Further measures to promote opening up aim to turn China into the world’s best place to do business, according to a former vice-minister of commerce.
“All opening measures to be introduced point to the ultimate goal. The government hopes to let China become the best place to do business and invest,” said Wei Jianguo, a former vice-minister of commerce, and vice-chairman of the China Center for International Economic Exchanges.
China ranked 78 among 190 economies in the ease of doing business index, according to the World Bank’s Doing Business 2018 report.
He said China will take gradual and cautious steps to achieve the goal, but some “bold” steps will be taken in the free trade zones.
“They are expected to beat all other large free trade regions such as in Singapore,” he said.

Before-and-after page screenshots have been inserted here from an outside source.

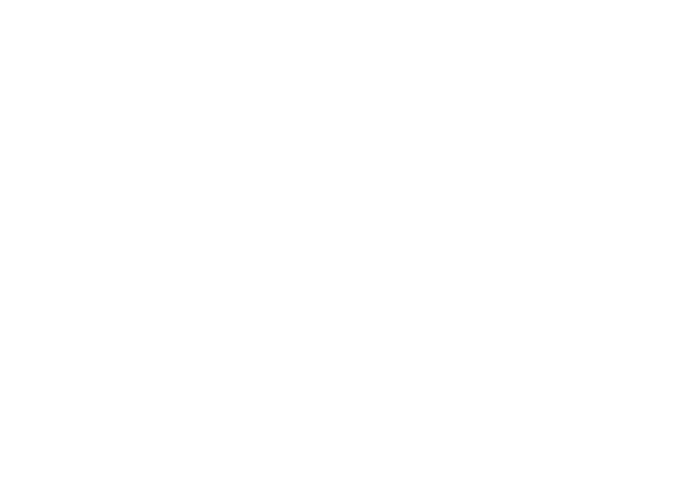
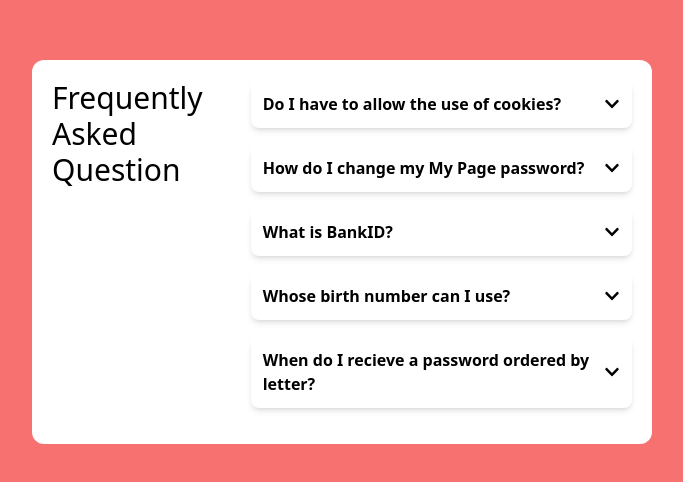
Before and after one commit to rnwathon/react-mini-projects, a React (Create React App) app: page /3-FAQ in a window 1280 px wide. Before the commit this address had no page. Shown: the part 148-630 px from the top of the page, without its empty margins (298-981 px from the left). Built offline with nearby package versions, Linux system fonts and the light colour scheme.

Commit message:
feat: FAQ page with accordion

```diff
--- a/src/App.js
+++ b/src/App.js
@@ -3,6 +3,7 @@
 import Home from './Pages/0-Home';
 import PersonList from './Pages/1-PersonList';
 import RandomQuote from './Pages/2-RandomQuote';
+import FAQ from './Pages/3-FAQ';
 
 function App() {
   return (
@@ -10,6 +11,7 @@
       <Route path="/" element={<Home />} />
       <Route path="/1-PersonList" element={<PersonList />} />
       <Route path="/2-RandomQuote" element={<RandomQuote />} />
+      <Route path="/3-FAQ" element={<FAQ />} />
     </Routes>
   );
 }
--- /dev/null
+++ b/src/Pages/3-FAQ/Components/Accordion.jsx
@@ -0,0 +1,24 @@
+import * as React from 'react';
+import { FaChevronDown, FaChevronUp } from 'react-icons/fa';
+
+function Accordion(props) {
+  const { info, title } = props;
+  const [showDetail, setShowDetail] = React.useState(false);
+  return (
+    <div
+      className={`rounded-lg w-full mb-4 transition-all ${
+        showDetail ? 'shadow-xl' : 'shadow-md'
+      }`}
+    >
+      <header className="flex justify-between p-3">
+        <h2 className="font-bold">{title}</h2>
+        <button type="button" onClick={() => setShowDetail(!showDetail)}>
+          {showDetail ? <FaChevronUp /> : <FaChevronDown />}
+        </button>
+      </header>
+      {showDetail && <article className="p-3">{info}</article>}
+    </div>
+  );
+}
+
+export default Accordion;
--- /dev/null
+++ b/src/Pages/3-FAQ/data.js
@@ -0,0 +1,28 @@
+const questions = [
+  {
+    id: 1,
+    title: 'Do I have to allow the use of cookies?',
+    info: 'Unicorn vinyl poutine brooklyn, next level direct trade iceland. Shaman copper mug church-key coloring book, whatever poutine normcore fixie cred kickstarter post-ironic street art.',
+  },
+  {
+    id: 2,
+    title: 'How do I change my My Page password?',
+    info: 'Coloring book forage photo booth gentrify lumbersexual. Migas chillwave poutine synth shoreditch, enamel pin thundercats fashion axe roof party polaroid chartreuse.',
+  },
+  {
+    id: 3,
+    title: 'What is BankID?',
+    info: 'Enamel pin fam sustainable woke whatever venmo. Authentic asymmetrical put a bird on it, lumbersexual activated charcoal kinfolk banjo cred pickled sartorial.',
+  },
+  {
+    id: 4,
+    title: 'Whose birth number can I use?',
+    info: 'Edison bulb direct trade gentrify beard lo-fi seitan sustainable roof party franzen occupy squid. Knausgaard cronut succulents, scenester readymade shabby chic lyft. Copper mug meh vegan gentrify.',
+  },
+  {
+    id: 5,
+    title: 'When do I recieve a password ordered by letter?',
+    info: 'Locavore franzen fashion axe live-edge neutra irony synth af tilde shabby chic man braid chillwave waistcoat copper mug messenger bag. Banjo snackwave blog, microdosing thundercats migas vaporware viral lo-fi seitan ',
+  },
+];
+export default questions;
--- /dev/null
+++ b/src/Pages/3-FAQ/index.jsx
@@ -0,0 +1,22 @@
+import * as React from 'react';
+import data from './data';
+import Accordion from './Components/Accordion';
+
+function FAQ() {
+  const [questions, setQuestions] = React.useState(data);
+
+  return (
+    <div className="bg-red-400 h-screen flex flex-col items-center justify-center p-5">
+      <div className="bg-white w-full sm:w-2/3 md:w-1/2 rounded-xl p-5 flex gap-2">
+        <h1 className="text-3xl w-1/3">Frequently Asked Question</h1>
+        <div className="w-2/3">
+          {questions.map((question) => (
+            <Accordion key={question.id} {...question} />
+          ))}
+        </div>
+      </div>
+    </div>
+  );
+}
+
+export default FAQ;
```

More trials to remove barriers for foreign investors are expected in Hainan, according to Wei.
Earlier this month, the central government issued a guideline to establish a free-trade zone in Hainan by 2020, with plans to build a free trade port and encourage more foreign investment.
Chi Fulin, president of the China Institute for Reform and Development, wrote in an article published earlier this week that a shortened negative list for Hainan should be introduced, where it has the least number of areas restricted for foreign investors compared to other free trade zones in China.
All sectors will open to foreign investors except for those outlined in the negative list.
Further opening up measures to be introduced will ensure all domestic and foreign players compete on an equal footing “in every aspect”, said Wei.
“It means all market players will benefit from the same level of preferential policies in tax cuts, logistics, and enjoy the same level of intellectual property protection,” he said.
Earlier this month, the National Development and Reform Commission said the government would introduce two new negative lists, one that applies to free trade zones, including bolder opening up policies, and another for the rest of the nation.
China has accelerated the pace this year of removing administrative controls and lowering the threshold for market access.
Apart from measures to promote opening up in the financial and automobile sectors, a string of opening up policies will cover industries such as energy, resources, infrastructure, transportation, logistics and professional services, according to the commission.